__Record excerpts__:
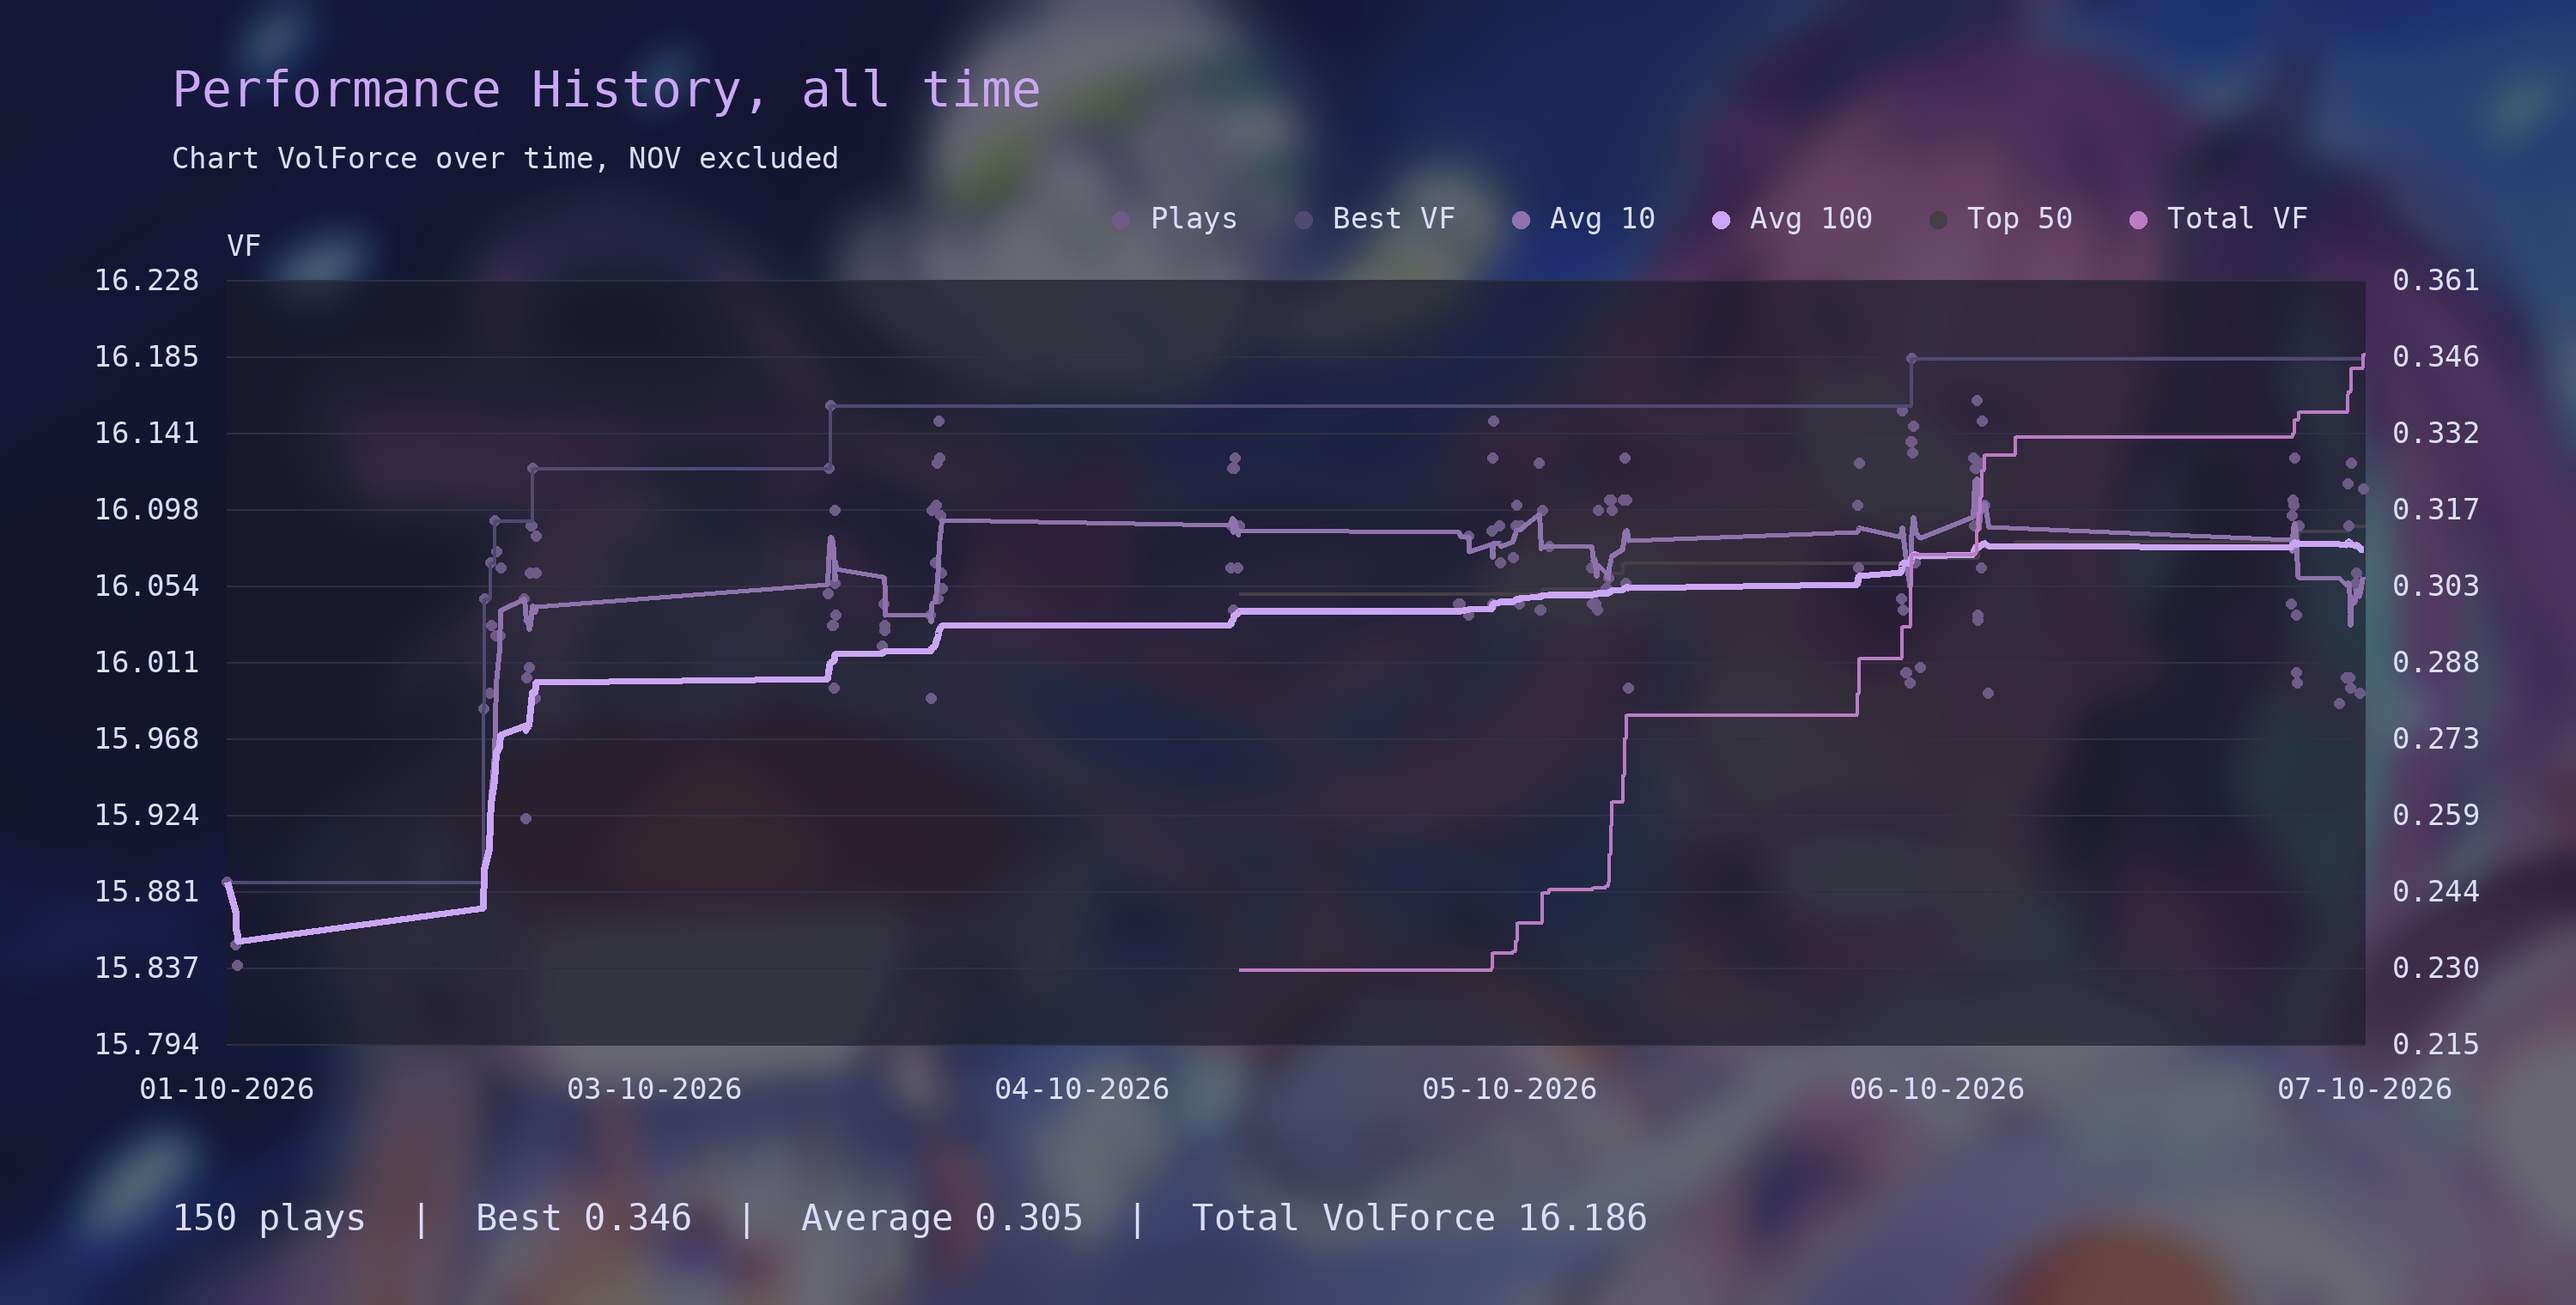
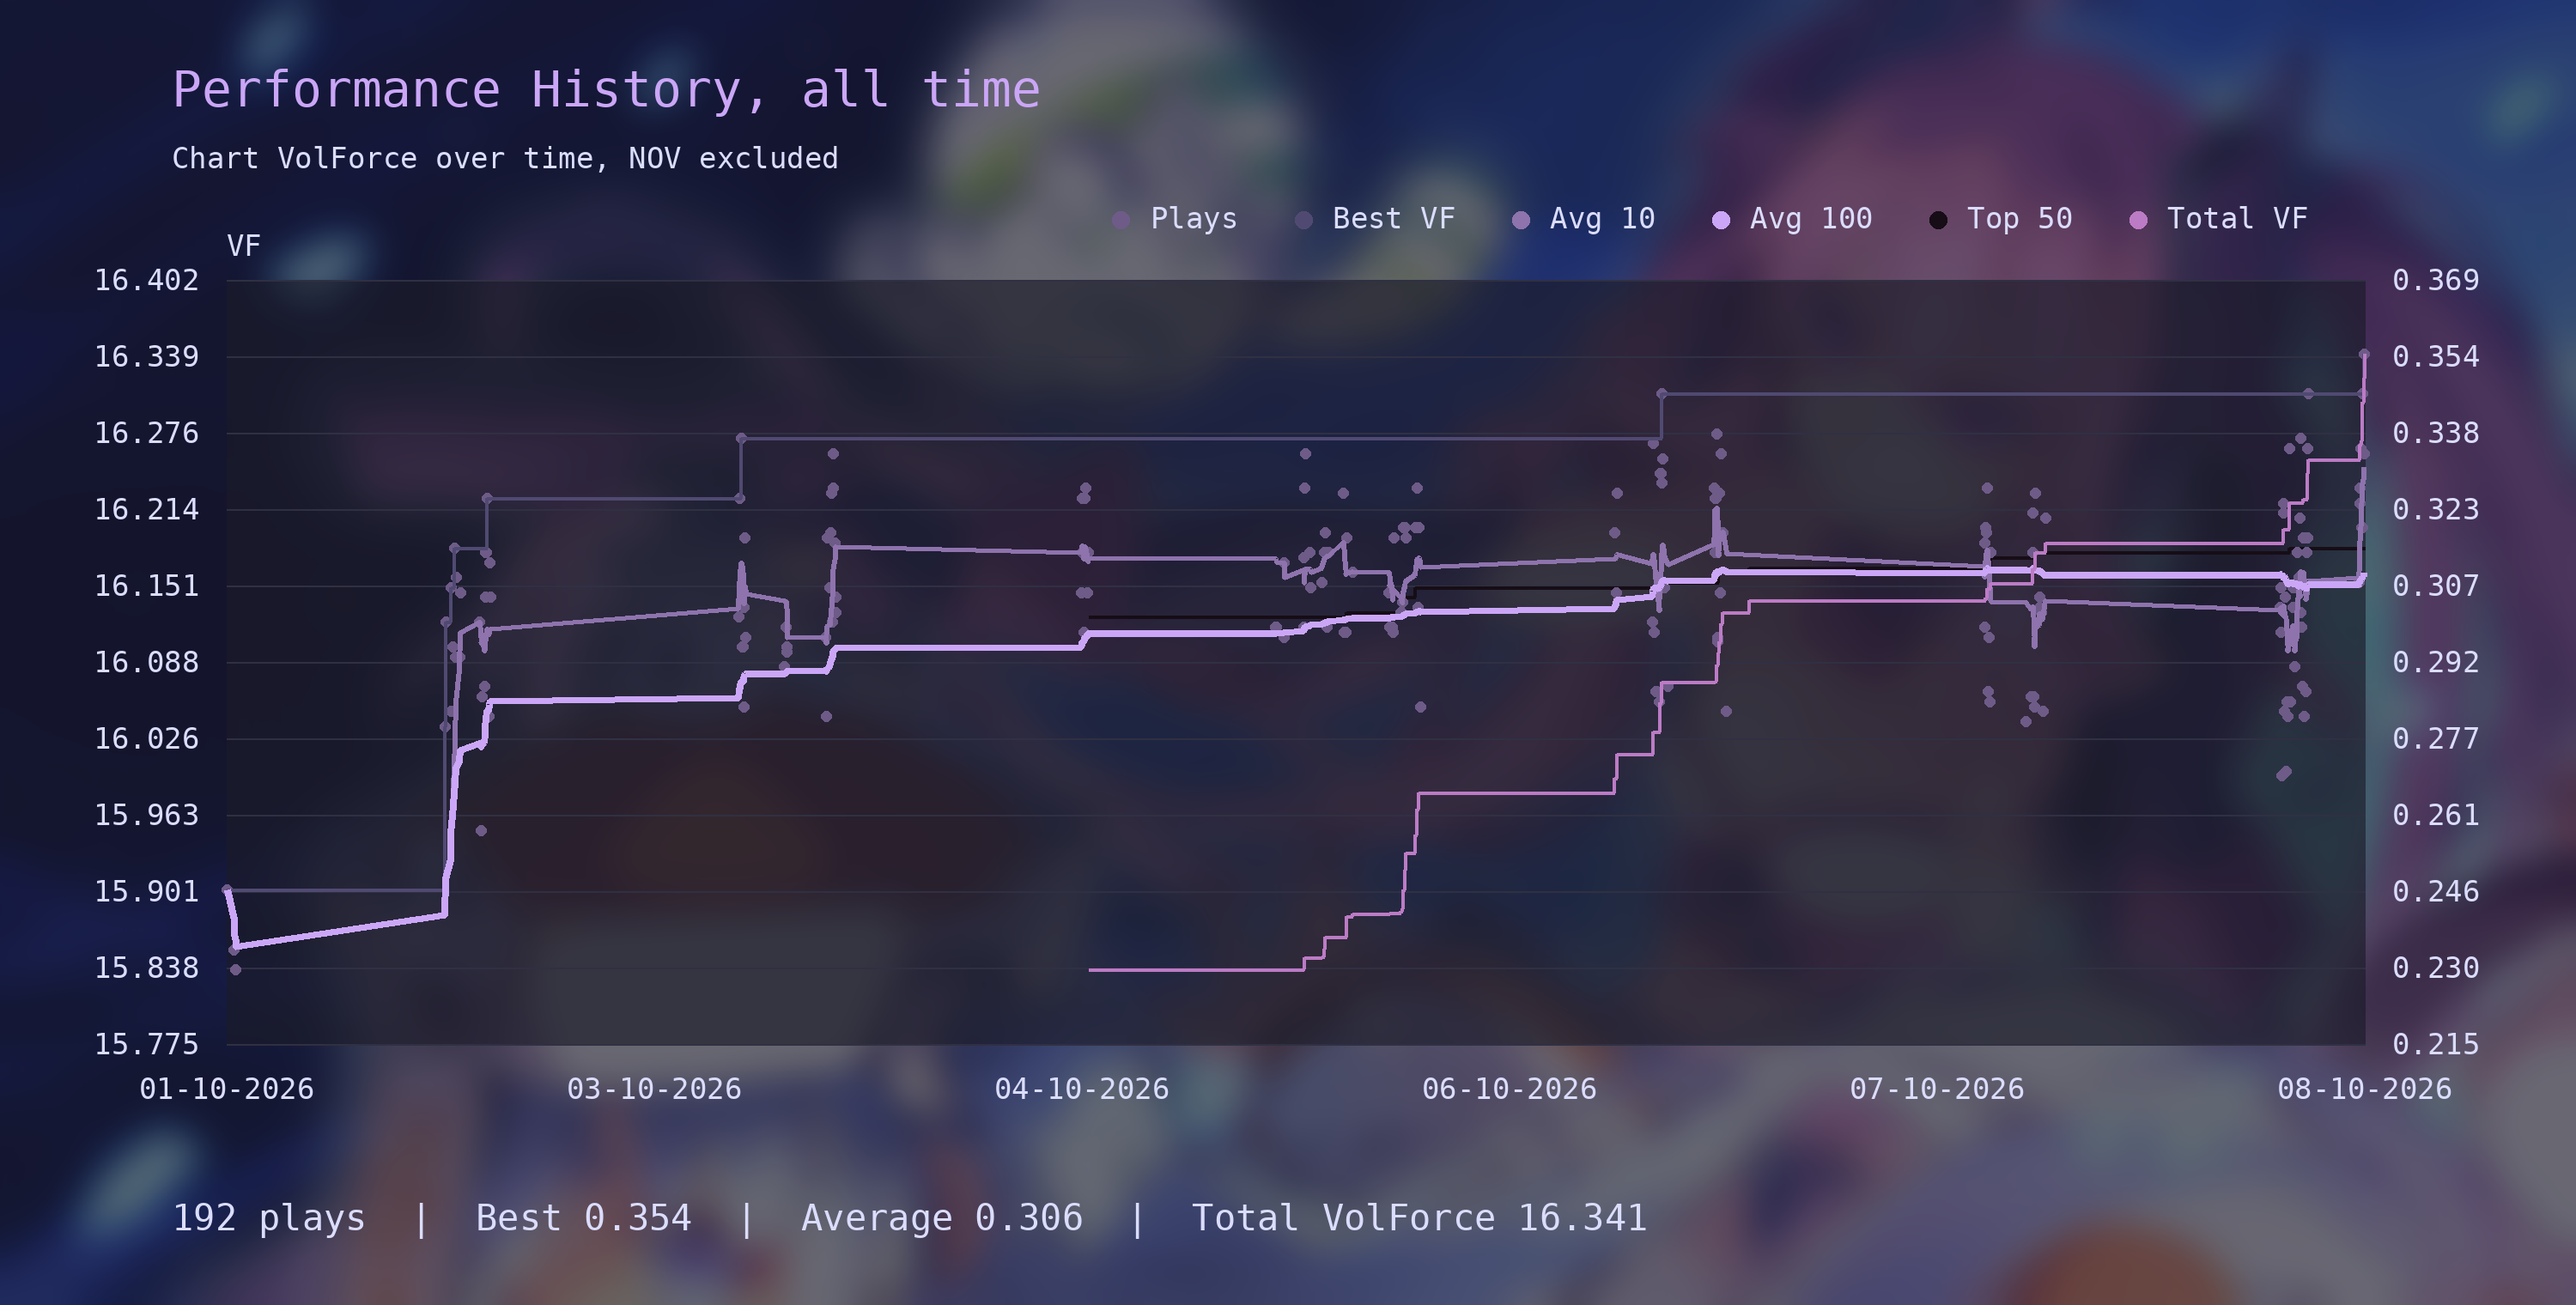
Make Top 50 VF line very dark on perf graph

diff --git a/tracker/performance_chart.py b/tracker/performance_chart.py
@@ -20,10 +20,10 @@ from config import (
     PERFORMANCE_GRID_COLOR,
     PERFORMANCE_IMAGE_HEIGHT,
     PERFORMANCE_IMAGE_WIDTH,
-    PERFORMANCE_MINIMUM_COLOR,
     PERFORMANCE_PANEL_COLOR,
     PERFORMANCE_PANEL_DIM,
     PERFORMANCE_TEXT_COLOR,
+    PERFORMANCE_TOP50_COLOR,
     PERFORMANCE_TOTAL_COLOR,
     REPO_ROOT,
 )
@@ -315,13 +315,13 @@ def render_performance_graph(
     if threshold_segments:
         for points in threshold_segments:
             if len(points) > 1:
-                draw.line(points, fill=PERFORMANCE_MINIMUM_COLOR, width=pixels(2))
+                draw.line(points, fill=PERFORMANCE_TOP50_COLOR, width=pixels(2))
             else:
                 x, y = points[0]
                 radius = pixels(3)
                 draw.ellipse(
                     (x - radius, y - radius, x + radius, y + radius),
-                    fill=PERFORMANCE_MINIMUM_COLOR,
+                    fill=PERFORMANCE_TOP50_COLOR,
                 )
 
     best = 0
@@ -399,7 +399,7 @@ def render_performance_graph(
         ("Avg 100", purple),
     ]
     if threshold_segments:
-        legend.append(("Top 50", PERFORMANCE_MINIMUM_COLOR))
+        legend.append(("Top 50", PERFORMANCE_TOP50_COLOR))
     if observations:
         legend.append(("Total VF", PERFORMANCE_TOTAL_COLOR))
     legend_width = sum(

diff --git a/config.py b/config.py
@@ -48,7 +48,7 @@ PERFORMANCE_PANEL_COLOR = "#1b1b29"
 PERFORMANCE_GRID_COLOR = "#303043"
 PERFORMANCE_BEST_COLOR = "#504A72"
 PERFORMANCE_AVG_10_COLOR = "#8e73ad"
-PERFORMANCE_MINIMUM_COLOR = "#463F46"
+PERFORMANCE_TOP50_COLOR = "#160D16"
 PERFORMANCE_TOTAL_COLOR = "#bc7bc5"
 
 logging.basicConfig(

__Exercise brief__: Please show every line of the entries above that contains the word "diff".

__Solution for this task__:
diff --git a/tracker/performance_chart.py b/tracker/performance_chart.py
diff --git a/config.py b/config.py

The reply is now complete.